She looks like a supermodel in her photos, so I’m slightly nervous about what her reaction will be to my bald head and bony elbows. But she lights up when she sees me, flashing the same bright smile I saw in her picture. The exact same smile, in fact. As she gives me a quick hug, I hear the faint hums and clicks of motorized appendages. “So, are you autonomous or remotely operated?” I ask, unwilling to pretend she’s human, but also reluctant to forgo the possibility of sex. “What do you mean? I’m not a robot,” she says, which means she’s remote-controlled, because the autonomous robots aren’t permitted to lie. Still, I’m surprised — this is the most advanced robot I’ve seen. Then I remember a notice of an active Turing test sent by the big boss himself. “Elon, is that you in there?” I ask. The robot doesn’t respond. It just sits there with a neutral smile, blinking and making small naturalistic gestures. I order another drink and leave the robot with the bill.
We go for a romantic drive around the settlement in one of the land rovers.

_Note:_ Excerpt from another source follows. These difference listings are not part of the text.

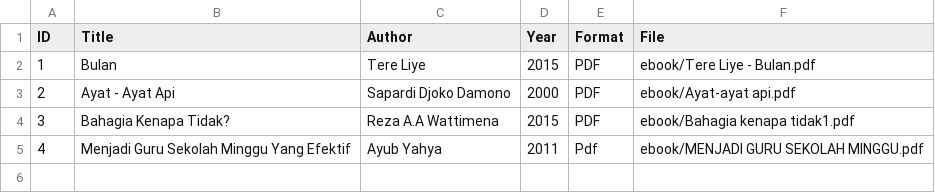
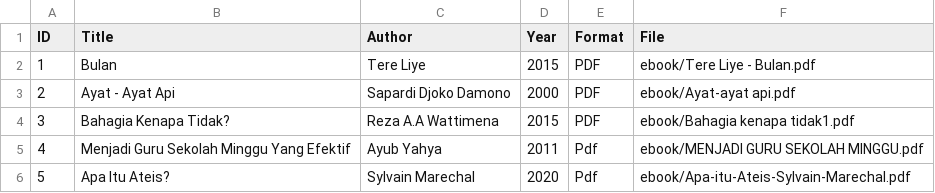
Before and after one commit to nnawoo/digitallibrary, a CSV file: metadata/metadata.csv, drawn as a sheet.

Commit message:
Update metadata.csv

```diff
--- a/metadata/metadata.csv
+++ b/metadata/metadata.csv
@@ -5 +5,2 @@ ID,Title,Author,Year,Format,File
 4,Menjadi Guru Sekolah Minggu Yang Efektif,Ayub Yahya,2011,Pdf,ebook/MENJADI GURU SEKOLAH MINGGU.pdf
+5,Apa Itu Ateis?,Sylvain Marechal,2020,Pdf,ebook/Apa-itu-Ateis-Sylvain-Marechal.pdf
```
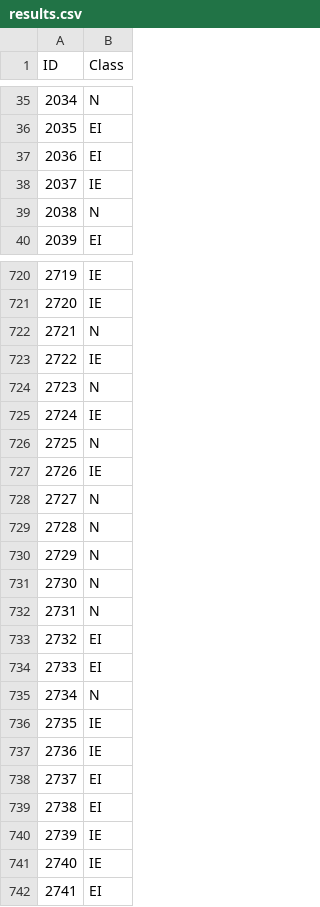
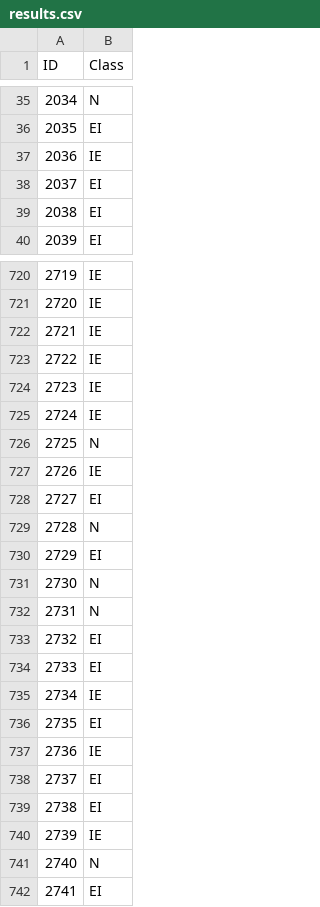
Before and after one commit to htasnim/decisionTree, a CSV file: results.csv, drawn as a sheet; only a part is shown, gaps mark what is left out; the diff covers the shown part only.

```diff
--- a/results.csv
+++ b/results.csv
@@ -36,5 +36,5 @@
 "2035","EI"
-"2036","EI"
-"2037","IE"
-"2038","N"
+"2036","IE"
+"2037","EI"
+"2038","EI"
 "2039","EI"
@@ -721,5 +721,5 @@
 "2720","IE"
-"2721","N"
+"2721","IE"
 "2722","IE"
-"2723","N"
+"2723","IE"
 "2724","IE"
@@ -727,5 +727,5 @@
 "2726","IE"
-"2727","N"
+"2727","EI"
 "2728","N"
-"2729","N"
+"2729","EI"
 "2730","N"
@@ -734,4 +734,4 @@
 "2733","EI"
-"2734","N"
-"2735","IE"
+"2734","IE"
+"2735","EI"
 "2736","IE"
@@ -740,3 +740,3 @@
 "2739","IE"
-"2740","IE"
+"2740","N"
 "2741","EI"
```
Also changed, not shown: 87 edited cells elsewhere in this file, 12 other files.
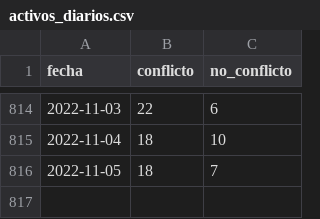
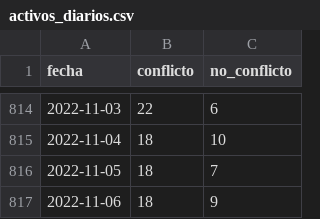
Before and after one commit to mauforonda/transitabilidad-bolivia, a CSV file: activos_diarios.csv, drawn as a sheet; only a part is shown, gaps mark what is left out; the diff names each change by its address in the sheet, - before the commit and + after, or states it on an @@ line.

```diff
--- a/activos_diarios.csv
+++ b/activos_diarios.csv
+row 817: 2022-11-06 | 18 | 9
```
Also changed, not shown: 1 other file.
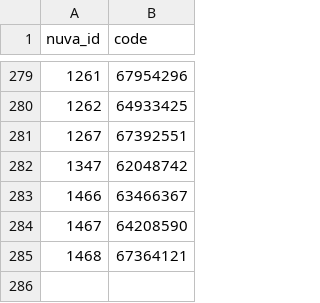
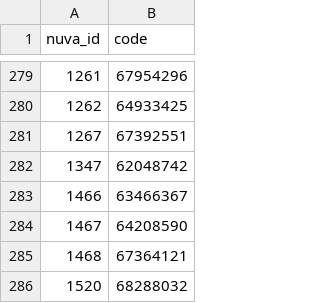
Before and after one commit to Syadem/nuva-fork, a CSV file: codes/vaccines/cis.csv, drawn as a sheet; only a part is shown, gaps mark what is left out; the diff names each change by its address in the sheet, - before the commit and + after, or states it on an @@ line.

```diff
--- a/codes/vaccines/cis.csv
+++ b/codes/vaccines/cis.csv
+row 286: 1520 | 68288032
```
Also changed, not shown: codes/vaccines/syadem.csv, 8 other files.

Ten minutes in, we get a message that an unexpected dust storm is rapidly approaching. She stops the rover and quickly assembles the emergency shelter. She yells for me to retrieve the air tank and rations. I pull two metal cases from beneath the rover as a wall of red dust sweeps over the settlement. The last thing I see as I zip the tent behind us is our rover tumbling through the air like a leaf. For 11 days, we huddle next to each other through sub-zero temperatures, unable to do much more than hold each other and pray. Finally, a message comes over our phones that the storm has passed and a rover is coming to rescue us. We dig our way out from the dust. Our muscles have atrophied; our eyes struggle to adjust to the soft light of dusk. “We’re gonna tell our kids about this one day,” she says in a hoarse whisper. “Kids?” I say, and with my last ounce of strength, I unmatch her.
A friend sets me up on a blind date with an engineer I never met on the app. She arrives twenty minutes late, wearing a worn-out pair of Neutral Comfort Attire #1. She puts her bare feet up on the chair next to me and I smell them immediately. “Remember when you said ‘Not if I were the last woman on Earth?’” She chugs my drink then belches, sending droplets of recycled urine and saliva cascading across my face.